#### Task to complete
In your copy, include every entry exactly as written but no pictures.

#### Material provided

^^^^^^^^^^^^^^^^

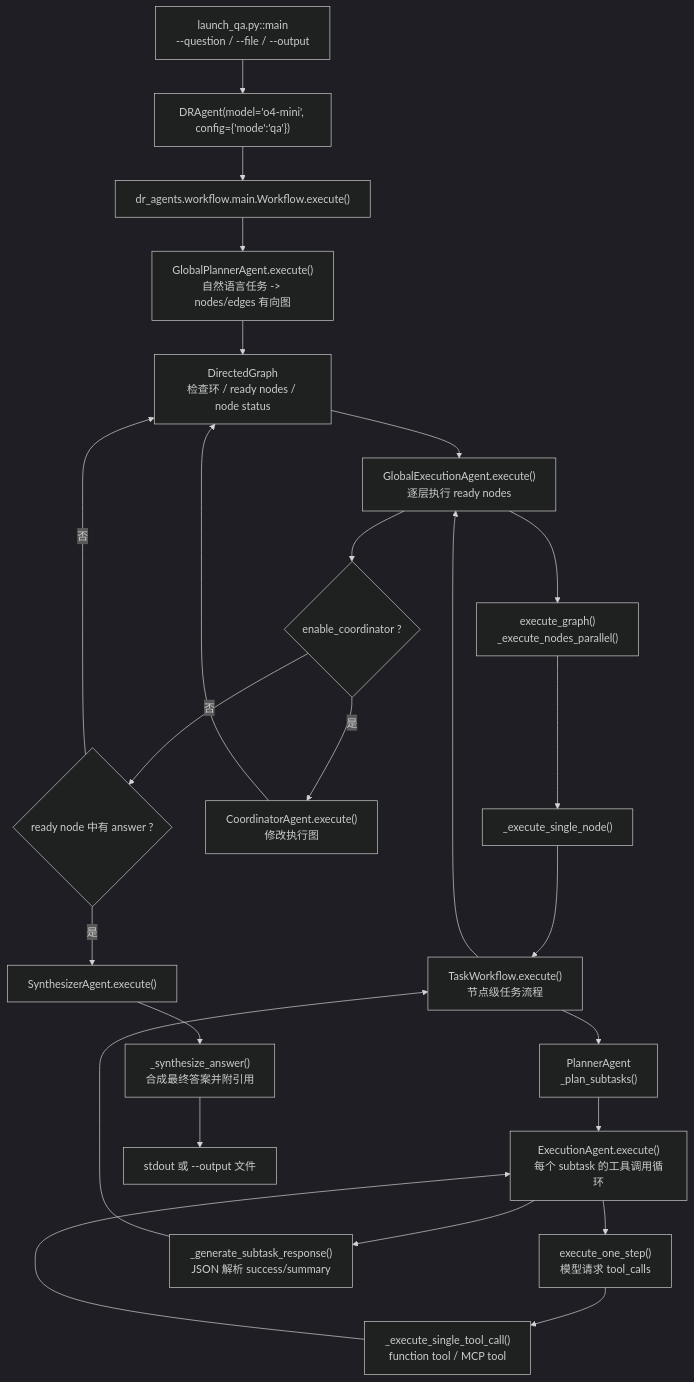
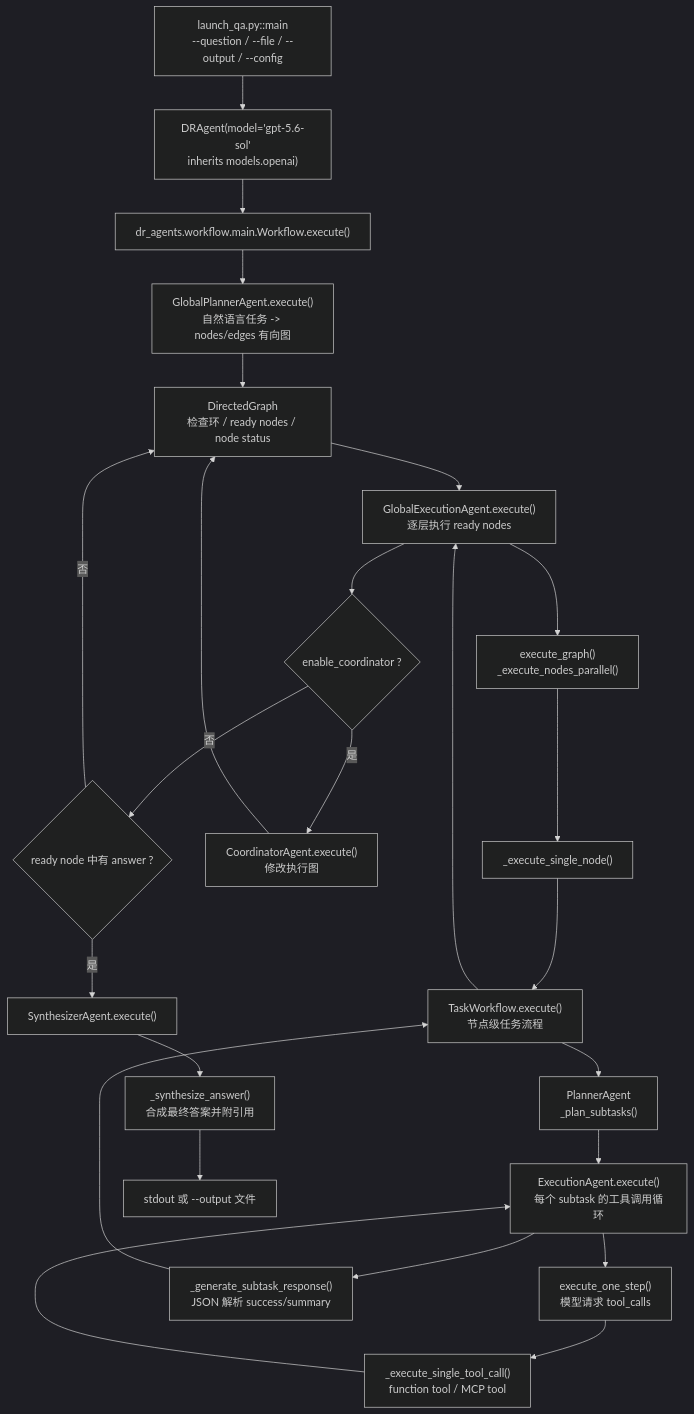
The sixth of 9 diagrams in architecture.md (v6582374-netizen/Vegapunk), drawn with Mermaid (dark theme) before and after one commit. The commit also changed 18 other files, not shown here.

````diff
--- a/architecture.md
+++ b/architecture.md
@@ -237,30 +237,30 @@
 ```mermaid
 flowchart TD
-    QA["launch_qa.py::main<br/>--question / --file / --output"] --> DRA["DRAgent(model='o4-mini', config={'mode':'qa'})"]
+    QA["launch_qa.py::main<br/>--question / --file / --output / --config"] --> DRA["DRAgent(model='gpt-5.6-sol'<br/>inherits models.openai)"]
     DRA --> WF["dr_agents.workflow.main.Workflow.execute()"]
 
     WF --> GP["GlobalPlannerAgent.execute()<br/>自然语言任务 -> nodes/edges 有向图"]
     GP --> DAG["DirectedGraph<br/>检查环 / ready nodes / node status"]
     DAG --> GE["GlobalExecutionAgent.execute()<br/>逐层执行 ready nodes"]
     GE --> Layer["execute_graph()<br/>_execute_nodes_parallel()"]
     Layer --> Node["_execute_single_node()"]
     Node --> TW["TaskWorkflow.execute()<br/>节点级任务流程"]
 
     TW --> TP["PlannerAgent<br/>_plan_subtasks()"]
     TP --> TE["ExecutionAgent.execute()<br/>每个 subtask 的工具调用循环"]
     TE --> ToolLoop["execute_one_step()<br/>模型请求 tool_calls"]
     ToolLoop --> ToolCall["_execute_single_tool_call()<br/>function tool / MCP tool"]
     ToolCall --> TE
     TE --> Sum["_generate_subtask_response()<br/>JSON 解析 success/summary"]
     Sum --> TW
     TW --> GE
 
     GE --> Coord{"enable_coordinator ?"}
     Coord -- 是 --> CA["CoordinatorAgent.execute()<br/>修改执行图"]
     CA --> DAG
     Coord -- 否 --> Ans{"ready node 中有 answer ?"}
     Ans -- 否 --> DAG
     Ans -- 是 --> Syn["SynthesizerAgent.execute()"]
     Syn --> Final["_synthesize_answer()<br/>合成最终答案并附引用"]
     Final --> Output["stdout 或 --output 文件"]
 ```
````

^^^^^^^^^^^^^^^^

#### Solution
The sixth of 9 diagrams in architecture.md (v6582374-netizen/Vegapunk), drawn with Mermaid (dark theme) before and after one commit. The commit also changed 18 other files, not shown here.

````diff
--- a/architecture.md
+++ b/architecture.md
@@ -237,30 +237,30 @@
 ```mermaid
 flowchart TD
-    QA["launch_qa.py::main<br/>--question / --file / --output"] --> DRA["DRAgent(model='o4-mini', config={'mode':'qa'})"]
+    QA["launch_qa.py::main<br/>--question / --file / --output / --config"] --> DRA["DRAgent(model='gpt-5.6-sol'<br/>inherits models.openai)"]
     DRA --> WF["dr_agents.workflow.main.Workflow.execute()"]
 
     WF --> GP["GlobalPlannerAgent.execute()<br/>自然语言任务 -> nodes/edges 有向图"]
     GP --> DAG["DirectedGraph<br/>检查环 / ready nodes / node status"]
     DAG --> GE["GlobalExecutionAgent.execute()<br/>逐层执行 ready nodes"]
     GE --> Layer["execute_graph()<br/>_execute_nodes_parallel()"]
     Layer --> Node["_execute_single_node()"]
     Node --> TW["TaskWorkflow.execute()<br/>节点级任务流程"]
 
     TW --> TP["PlannerAgent<br/>_plan_subtasks()"]
     TP --> TE["ExecutionAgent.execute()<br/>每个 subtask 的工具调用循环"]
     TE --> ToolLoop["execute_one_step()<br/>模型请求 tool_calls"]
     ToolLoop --> ToolCall["_execute_single_tool_call()<br/>function tool / MCP tool"]
     ToolCall --> TE
     TE --> Sum["_generate_subtask_response()<br/>JSON 解析 success/summary"]
     Sum --> TW
     TW --> GE
 
     GE --> Coord{"enable_coordinator ?"}
     Coord -- 是 --> CA["CoordinatorAgent.execute()<br/>修改执行图"]
     CA --> DAG
     Coord -- 否 --> Ans{"ready node 中有 answer ?"}
     Ans -- 否 --> DAG
     Ans -- 是 --> Syn["SynthesizerAgent.execute()"]
     Syn --> Final["_synthesize_answer()<br/>合成最终答案并附引用"]
     Final --> Output["stdout 或 --output 文件"]
 ```
````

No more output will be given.